Wairarapa council staff feel pressure from surge in demand for building permits
The building boom has gone wild in Wairarapa, with two district councils breaking records for the number of new residential building permits issued last year.
Masterton District Council (MDC) issued 262 new residential building permits in 2021, a massive jump from the previous year (176) and well above its previous record of 191 in 2018.
South Wairarapa District Council issued 185 new residential building permits last year to November, up from a previous record in 2018 of 114 for the whole year.
In terms of sustainable development, the key planning document for the three Wairarapa Councils is the Wairarapa Combined District Plan, which is under review – with public consultation on likely changes over the next year.
The plan defines where and how development can take place.
The subdivision and development activity that occurs before new residential building permits are issued has kept the staff busy, especially at Masterton.
Last year, MDC received 119 subdivision consent applications, with a total of 607 lots approved.
By comparison, 196 new lots were approved at Masterton in 2017.
MDC director of building control services Steven Williams said there was no doubt that 2021 was a difficult year for council staff dealing with consents, but he was proud that the team had accomplished.
“Just as those in the building industry felt the pressure, so did council staff,” Williams said.

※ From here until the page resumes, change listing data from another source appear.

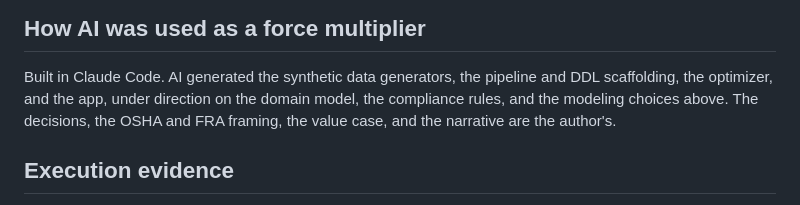
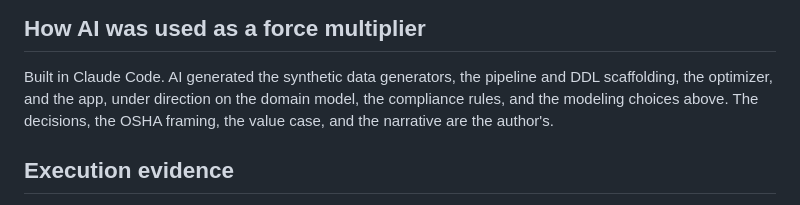
Before and after one commit to TheDataCurator/clearshift, a Markdown page: SUBMISSION.md, the part around the change. Rendered like a GitHub page.

Commit message:
Drop stale FRA reference from submission; the app is OSHA-framed
Co-authored-by: Isaac <no-reply@databricks.com>

```diff
--- a/SUBMISSION.md
+++ b/SUBMISSION.md
@@ -73,8 +73,8 @@ One dataset flows through every layer. No siloed demos stitched together.
 
 Built in Claude Code. AI generated the synthetic data generators, the pipeline and DDL
 scaffolding, the optimizer, and the app, under direction on the domain model,
-the compliance rules, and the modeling choices above. The decisions, the OSHA and
-FRA framing, the value case, and the narrative are the author's.
+the compliance rules, and the modeling choices above. The decisions, the OSHA
+framing, the value case, and the narrative are the author's.
 
 ## Execution evidence
 
```
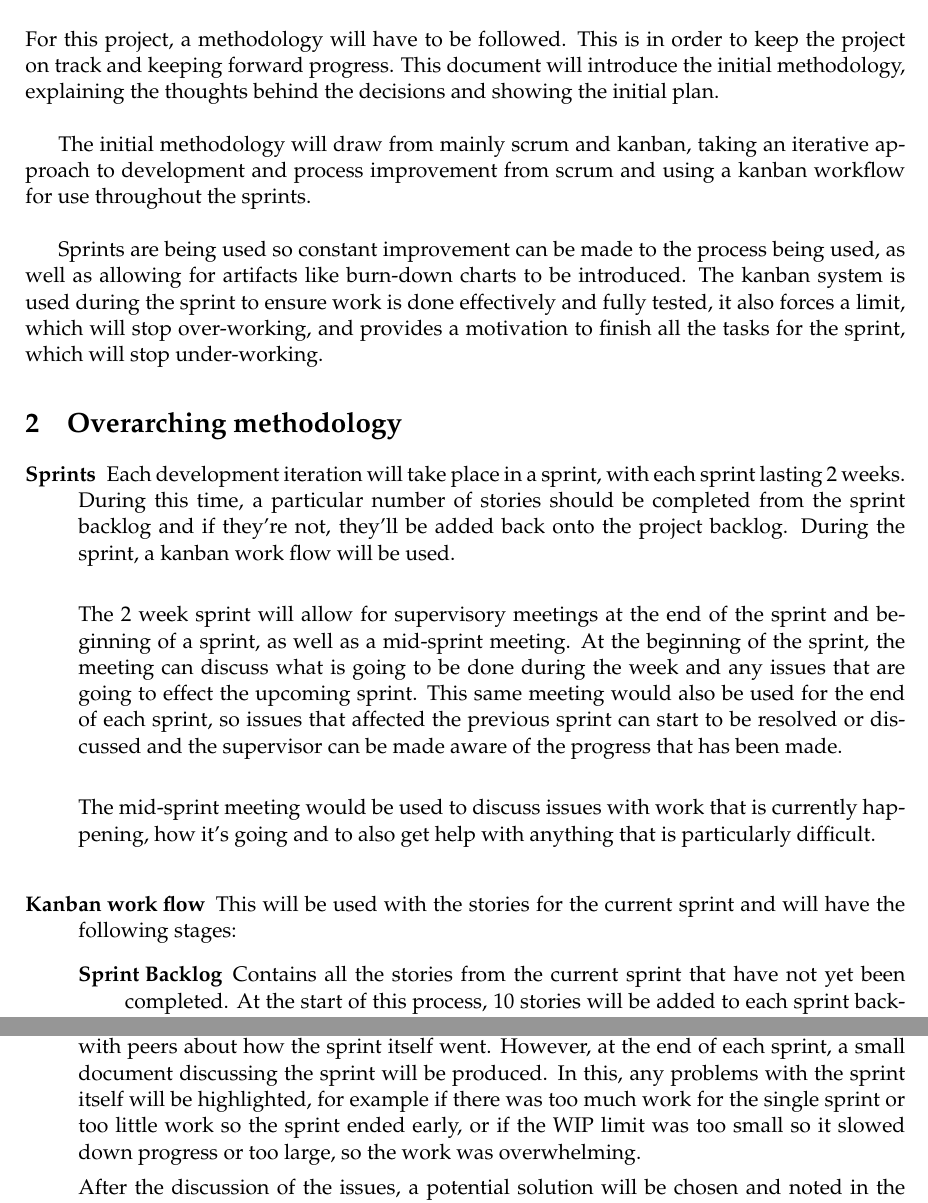
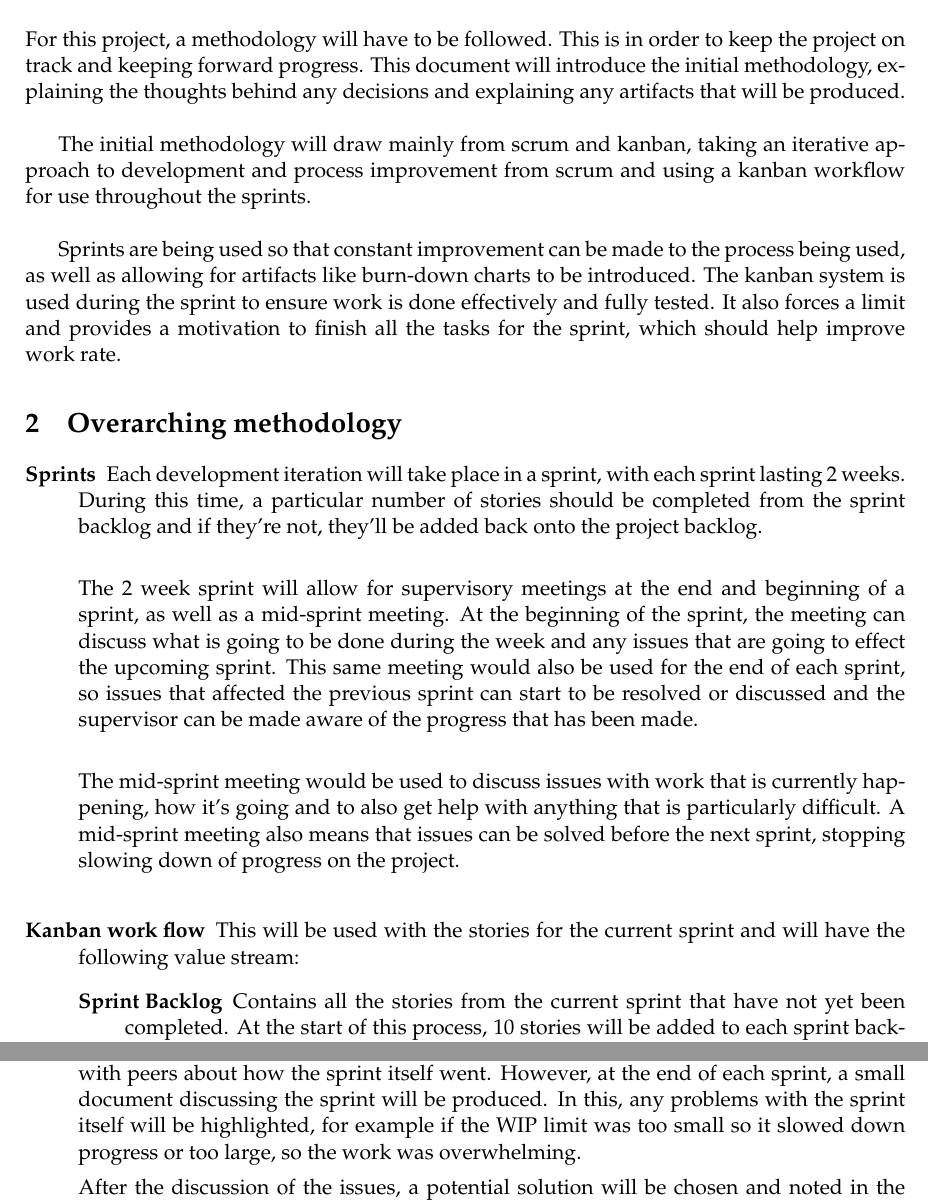
Before and after one commit to WaningWild/Major-Project, a LaTeX document (Doc/Methodology/Latex/jgj2_Methodology.tex): two parts of pages 2 and 3 of 4, joined at a grey line, cut so that both start at the same text. Compiled offline with pdfLaTeX.

Commit message:
Updated draft version of mMethodology to release.

```diff
--- a/Doc/Methodology/Latex/jgj2_Methodology.tex
+++ b/Doc/Methodology/Latex/jgj2_Methodology.tex
@@ -46,24 +46,24 @@
 %==============================================================================
 \section{Introduction}
 %==============================================================================
-For this project, a methodology will have to be followed. This is in order to keep the project on track and keeping forward progress. This document will introduce the initial methodology, explaining the thoughts behind the decisions and showing the initial plan.\\
+For this project, a methodology will have to be followed. This is in order to keep the project on track and keeping forward progress. This document will introduce the initial methodology, explaining the thoughts behind any decisions and explaining any artifacts that will be produced.\\
 
-The initial methodology will draw from mainly scrum and kanban, taking an iterative approach to development and process improvement from scrum and using a kanban workflow for use throughout the sprints.\\
+The initial methodology will draw mainly from scrum and kanban, taking an iterative approach to development and process improvement from scrum and using a kanban workflow for use throughout the sprints.\\
 
-Sprints are being used so constant improvement can be made to the process being used, as well as allowing for artifacts like burn-down charts to be introduced. The kanban system is used during the sprint to ensure work is done effectively and fully tested, it also forces a limit, which will stop over-working, and provides a motivation to finish all the tasks for the sprint, which will stop under-working.
+Sprints are being used so that constant improvement can be made to the process being used, as well as allowing for artifacts like burn-down charts to be introduced. The kanban system is used during the sprint to ensure work is done effectively and fully tested. It also forces a limit and provides a motivation to finish all the tasks for the sprint, which should help improve work rate.
 %==================================================================== ==========
 \section{Overarching methodology}
 %==============================================================================
 \begin{description}
   \item[Sprints]
-    Each development iteration will take place in a sprint, with each sprint lasting 2 weeks. During this time, a particular number of stories should be completed from the sprint backlog and if they're not, they'll be added back onto the project backlog. During the sprint, a kanban work flow will be used.\\
+    Each development iteration will take place in a sprint, with each sprint lasting 2 weeks. During this time, a particular number of stories should be completed from the sprint backlog and if they're not, they'll be added back onto the project backlog.\\
 
-   The 2 week sprint will allow for supervisory meetings at the end of the sprint and beginning of a sprint, as well as a mid-sprint meeting. At the beginning of the sprint, the meeting can discuss what is going to be done during the week and any issues that are going to effect the upcoming sprint. This same meeting would also be used for the end of each sprint, so issues that affected the previous sprint can start to be resolved or discussed and the supervisor can be made aware of the progress that has been made.\\
+   The 2 week sprint will allow for supervisory meetings at the end and beginning of a sprint, as well as a mid-sprint meeting. At the beginning of the sprint, the meeting can discuss what is going to be done during the week and any issues that are going to effect the upcoming sprint. This same meeting would also be used for the end of each sprint, so issues that affected the previous sprint can start to be resolved or discussed and the supervisor can be made aware of the progress that has been made.\\
 
-   The mid-sprint meeting would be used to discuss issues with work that is currently happening, how it's going and to also get help with anything that is particularly difficult.\\
+   The mid-sprint meeting would be used to discuss issues with work that is currently happening, how it's going and to also get help with anything that is particularly difficult. A mid-sprint meeting also means that issues can be solved before the next sprint, stopping slowing down of progress on the project.\\
 
   \item[Kanban work flow]
-    This will be used with the stories for the current sprint and will have the following stages:
+    This will be used with the stories for the current sprint and will have the following value stream:
     \begin{description}
       \item[Sprint Backlog]
         Contains all the stories from the current sprint that have not yet been completed. At the start of this process, 10 stories will be added to each sprint backlog. This is an arbitrary number, which will be altered depending on the amount of work that is necessary to be undertaken throughout the project.
@@ -75,7 +75,7 @@ Sprints are being used so constant improvement can be made to the process being
         Any stories that are finished and have passed all tests will be held in the completed stage. These stories shouldn't need to be touched again once they've been moved into this stage and should only be moved back out if it's absolutely necessary.
     \end{description}
   \item[Sprint Review]
-    As this is a single person project, it will be impossible to have a discussion with peers about how the sprint itself went. However, at the end of each sprint, a small document discussing the sprint will be produced. In this, any problems with the sprint itself will be highlighted, for example if there was too much work for the single sprint or too little work so the sprint ended early, or if the WIP limit was too small so it slowed down progress or too large, so the work was overwhelming.
+    As this is a single person project, it will be impossible to have a discussion with peers about how the sprint itself went. However, at the end of each sprint, a small document discussing the sprint will be produced. In this, any problems with the sprint itself will be highlighted, for example if the WIP limit was too small so it slowed down progress or too large, so the work was overwhelming.
 
     After the discussion of the issues, a potential solution will be chosen and noted in the document. This solution will be implemented in the next sprint and this will allow for an evolving method, which will iteratively improve. This will also allow for documentation of the changes in the process, which will be useful for the final report.
   \item[Progress Review]
```
Also changed, not shown: Doc/Methodology/jgj2_Methodology.pdf, Doc/Methodology/Latex/jgj2_Methodology.tex (4 more changed lines), 2 other files.
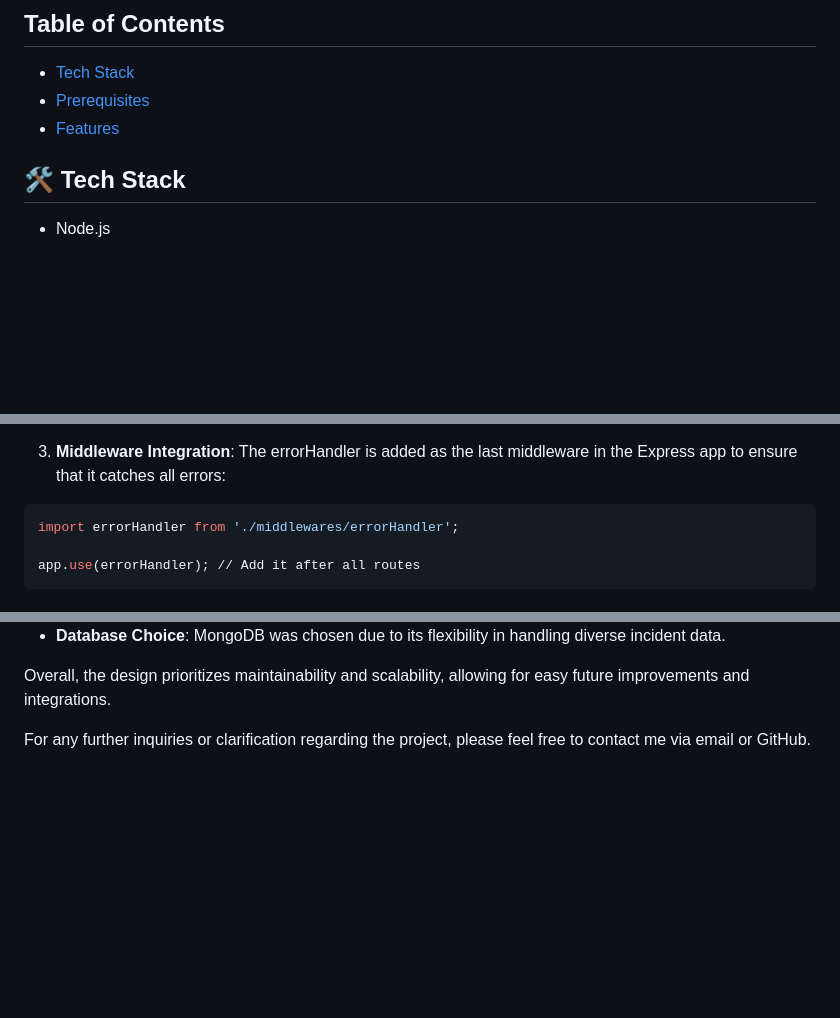
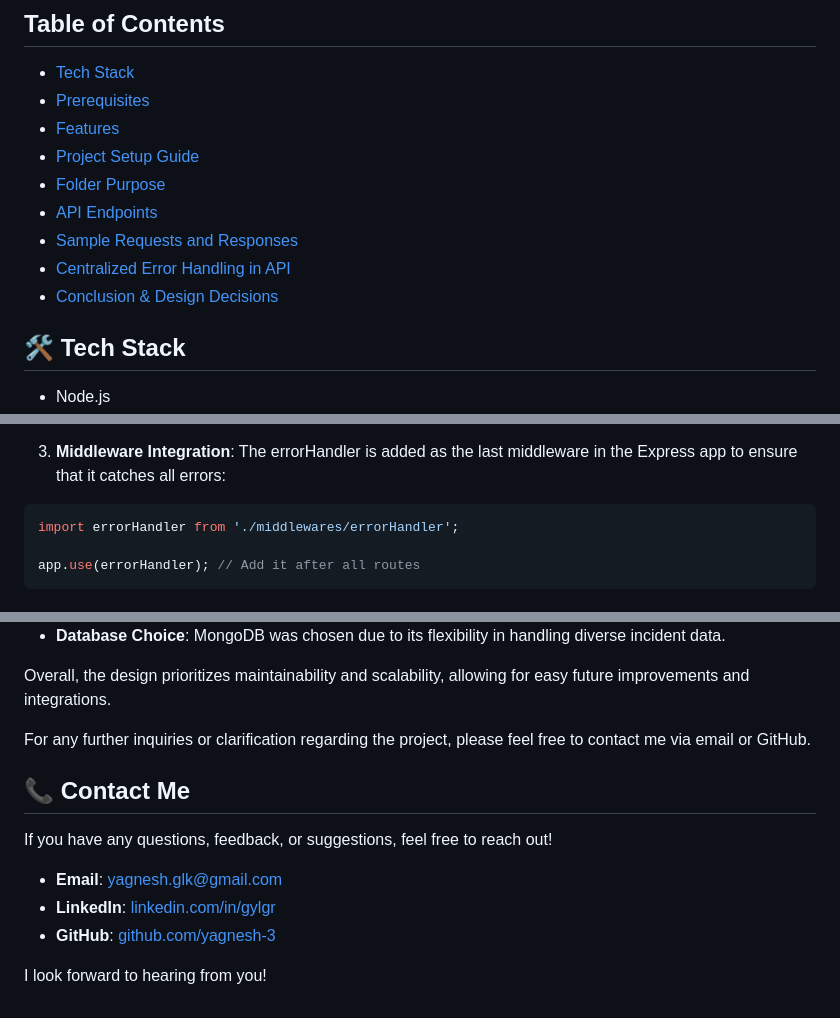
Before and after one commit to yagnesh-3/sparkleHood, a Markdown page: readme.md, 3 parts joined by grey strips. Rendered like a GitHub page; blank space fills up the shorter version.

Commit message:
conctact added

````diff
--- a/readme.md
+++ b/readme.md
@@ -7,6 +7,13 @@ Deployed on [Vercel](https://sparkle-hood-three.vercel.app/).
 - [Tech Stack](#-tech-stack)
 - [Prerequisites](#-prerequisites)
 - [Features](#-features)
+- [Project Setup Guide](#-project-setup-guide---ai-safety-incident-log-api)
+- [Folder Purpose](#-folder-purpose)
+- [API Endpoints](#-api-endpoints)
+- [Sample Requests and Responses](#-sample-requests-and-responses)
+- [Centralized Error Handling in API](#-centralized-error-handling-in-api)
+- [Conclusion & Design Decisions](#-conclusion--design-decisions)
+
 
 ## 🛠 Tech Stack
 - Node.js
@@ -301,7 +308,7 @@ export default function errorHandler(err: any, _: Request, res: Response, __: Ne
 - **Other errors**: Any other errors are handled as 500 Internal Server Error.
 
 3. **Middleware Integration**: The errorHandler is added as the last middleware in the Express app to ensure that it catches all errors:
-```bash
+```json
 import errorHandler from './middlewares/errorHandler';
 
 app.use(errorHandler); // Add it after all routes
@@ -358,3 +365,12 @@ In this project, several key design decisions were made to ensure scalability an
 Overall, the design prioritizes maintainability and scalability, allowing for easy future improvements and integrations.
 
 For any further inquiries or clarification regarding the project, please feel free to contact me via email or GitHub.
+## 📞 Contact Me
+
+If you have any questions, feedback, or suggestions, feel free to reach out!
+
+- **Email**: [yagnesh.glk@gmail.com](mailto:yagnesh.glk@gmail.com)
+- **LinkedIn**: [linkedin.com/in/gylgr](https://www.linkedin.com/in/gylgr)
+- **GitHub**: [github.com/yagnesh-3](https://github.com/yagnesh-3)
+
+I look forward to hearing from you!
````
Also changed, not shown: other parts of readme.md (+1 -1 lines).
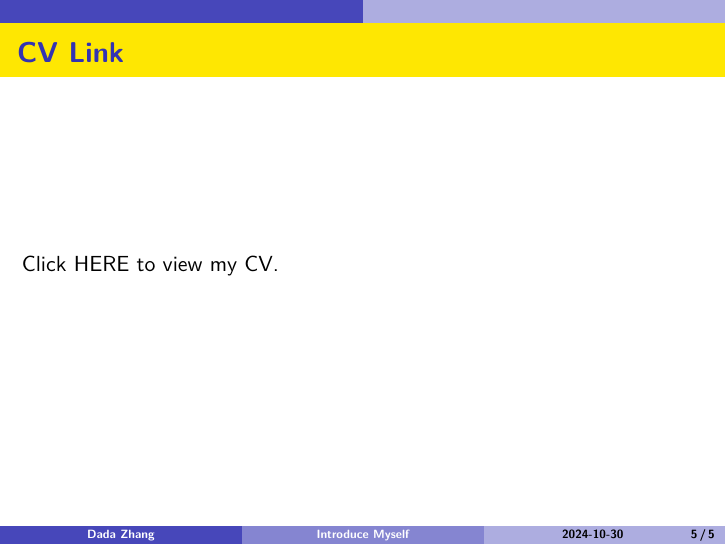
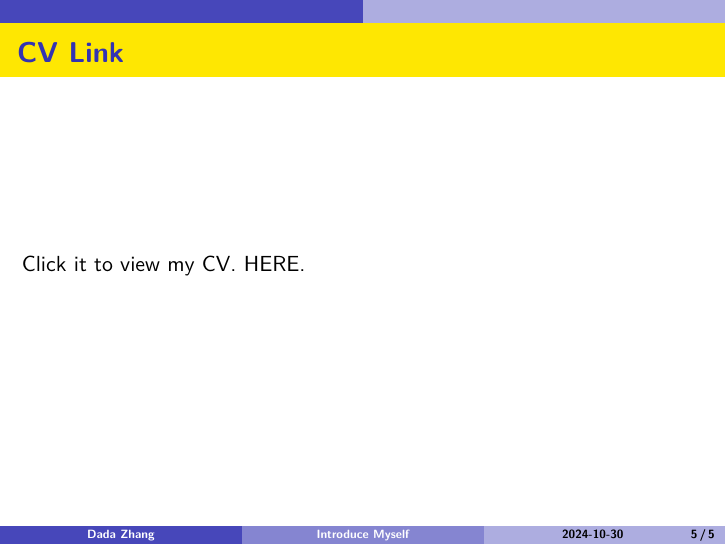
Before and after one commit to Dada-Z/stat-slide-cv.github.io, a Quarto document (part1_beamer.qmd): page 5 of 5. The pictures show the output file part1_beamer.pdf that the author committed with the source.

Commit message:
final update

```diff
--- a/part1_beamer.qmd
+++ b/part1_beamer.qmd
@@ -64,7 +64,8 @@ cookie %>%
 
 ## CV Link
 
-<!-- Click it to view my CV. [HERE](cvDZ.pdf). -->
+Click it to view my CV. [HERE](cvDZ.pdf).
+<!-- Click `r if (knitr::is_html_output()) '[HERE](cvdz.pdf)' else '\\href{cvdz.pdf}{HERE}'` to view my CV. -->
 <!-- The above may cause permission error -->
-
-Click `r if (knitr::is_html_output()) '[HERE](cvdz.pdf)' else '\\href{cvdz.pdf}{HERE}'` to view my CV.
+<!-- uh... compiel PDF file first, then Render it to avoid permission issue. -->
+<!-- Both ways are good to link cv -->
```
Also changed, not shown: README.md, part1_beamer.pdf.
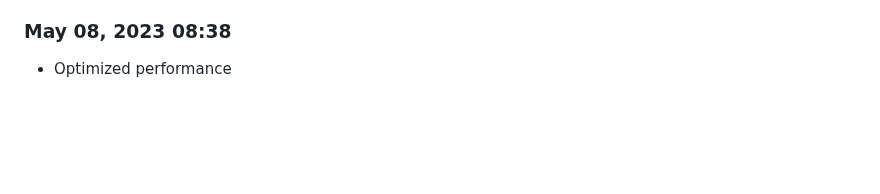
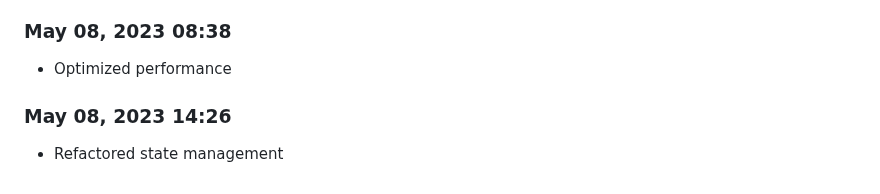
Before and after one commit to Shiva-Bajpai/SB--Clones, a Markdown page: devlog.md, the part around the change. Drawn GitHub-style; blank space fills up the shorter version.

```diff
--- a/devlog.md
+++ b/devlog.md
@@ -322,3 +322,6 @@ Daily progress notes.
 
 ### May 08, 2023 08:38
 - Optimized performance
+
+### May 08, 2023 14:26
+- Refactored state management
```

“The team is committed to meeting the council’s obligations and responsibilities as the building permitting authority, playing an important role in Masterton’s growth.
“This includes staff who continue to carry out essential work during the Covid-19 pandemic closures.”
Masterton Mayor Lyn Patterson said the council’s aim is to provide the best of rural provincial living.
“And it’s clear from the current level of construction that people see Masterton and the wider district as a good place to live and raise kids,” she said.
“The Wairarapa Combined District Plan was drawn up 10 years ago and it allowed for areas where the urban boundaries of Masterton could develop.
“Market demand for new housing over the past five years has seen many of these areas fill with new housing.
“We’ve also seen a marked increase in infill housing.
“Our current review of this Combined District Plan is a major undertaking ahead of us, where we will again examine where growth can logically occur.”
She said Masterton’s infrastructure has remained in good shape to handle growth following careful investment over the past 10 years, particularly in water and wastewater systems.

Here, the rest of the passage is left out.